Given the existing list of six licensed referees and numerous applicants, Kizer could not say when an opening would materialize.
“No one’s been turned down [for a license],” said Kizer. “He’s applied, and he’s in the file with other applicants.”
Since taking the job as NSAC executive director in 2006, Kizer said two referees have been added to the state’s list of licensed MMA referees.
White was noncommittal as to whether or not the UFC would have an issue with McCarthy working its U.K. shows. There, the promotion assigns its own referees in the absence of regulatory agencies.
“I don’t know. I just don’t know,” said White. “I would never say never, but …”
However, it appears some are anxious to see the 6-foot-2 referee return to the Octagon. In recent weeks, fans have organized campaigns -- some sent directly to White’s Twitter account -- asking that McCarthy be utilized at UFC 104 on Oct. 24 in Los Angeles.
McCarthy, who had extensive involvement with drafting and shaping the unified rules that now govern most of the sport, said his time away from refereeing helped him realize how much he loved the job, one for which he literally built the template through the sport’s early days. Nevada or not, he’s glad to be back in the mix, wherever he can work.
“I just keep doing what I’m doing,” he said. “I’m a very busy person. I have no problems with anybody in Nevada. I think the most important thing is you’ve got to be someone who’s honest and has integrity. Don’t be influenced by outside things, what fans are saying. You let the fighters do their thing. They’re the ones that should be deciding the fight.

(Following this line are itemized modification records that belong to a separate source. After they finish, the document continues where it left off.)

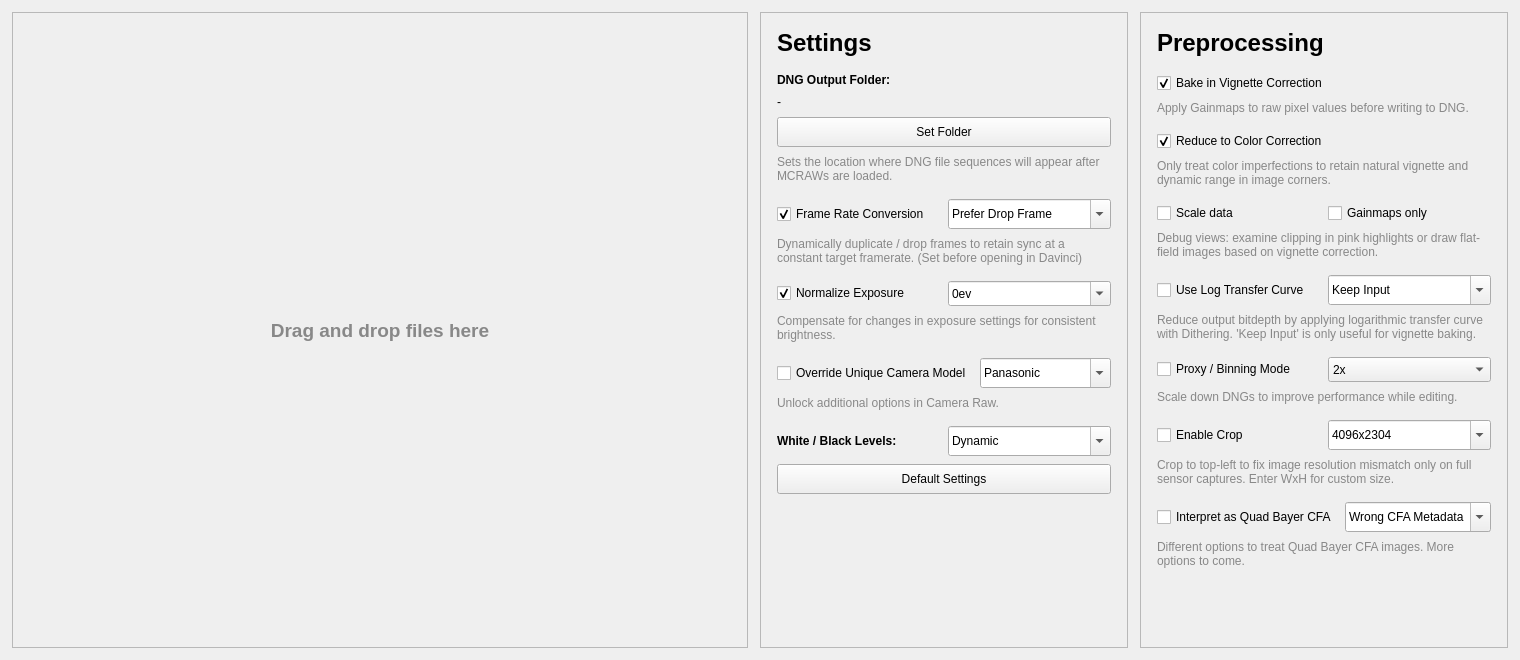
The window that ui/mainwindow.ui (LeonardSander/motioncam-fs) describes before a commit, drawn with Qt 5.
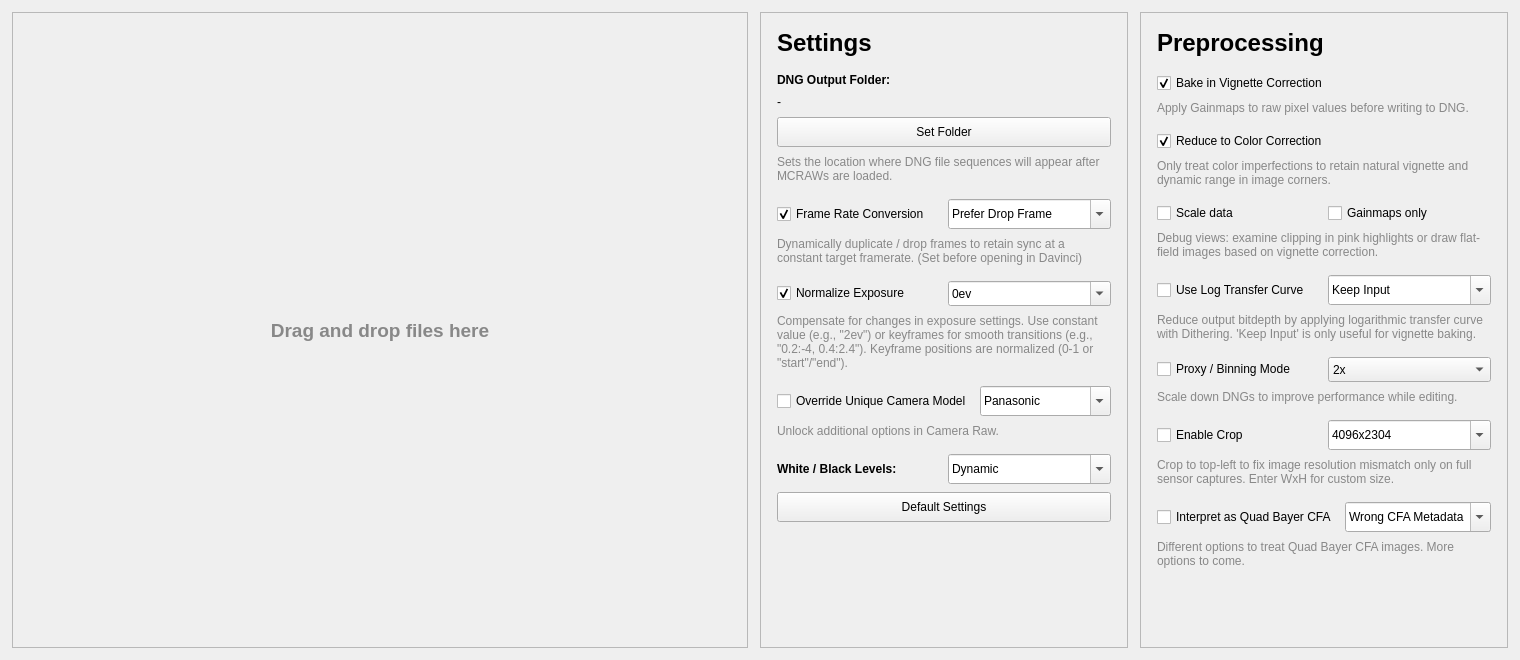
The same window after the commit.

Commit message: log curve for rgb dngs & calib json per file override introduction & exposure keyframing

```diff
--- a/ui/mainwindow.ui
+++ b/ui/mainwindow.ui
@@ -340,7 +340,7 @@
          <item>
           <widget class="QLabel" name="normalizeExposureLabel">
            <property name="text">
-            <string>&lt;html&gt;&lt;head/&gt;&lt;body&gt;&lt;p&gt;&lt;span style=&quot; font-size:9pt; color:#888888;&quot;&gt;Compensate for changes in exposure settings for consistent brightness.&lt;/span&gt;&lt;/p&gt;&lt;/body&gt;&lt;/html&gt;</string>
+            <string>&lt;html&gt;&lt;head/&gt;&lt;body&gt;&lt;p&gt;&lt;span style=&quot; font-size:9pt; color:#888888;&quot;&gt;Compensate for changes in exposure settings. Use constant value (e.g., "2ev") or keyframes for smooth transitions (e.g., "0.2:-4, 0.4:2.4"). Keyframe positions are normalized (0-1 or "start"/"end").&lt;/span&gt;&lt;/p&gt;&lt;/body&gt;&lt;/html&gt;</string>
            </property>
            <property name="wordWrap">
             <bool>true</bool>
```
Left out of the diff: 63 changed lines with no effect on the pictures. The commit also changes 27 other files.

“When you do your job right as a referee, there’s not gonna be a lot of people saying things,” continued McCarthy. “The sport is growing; the officiating is having to grow with it. The whole reason I’m [back] reffing is because it’s what I love to do, and I’m going to enjoy doing what I’m doing.”
Greg Savage contributed to this story.
This item was was updated at 4:40 p.m. ET on Sept. 25 to clarify Kizer's position on McCarthy's application.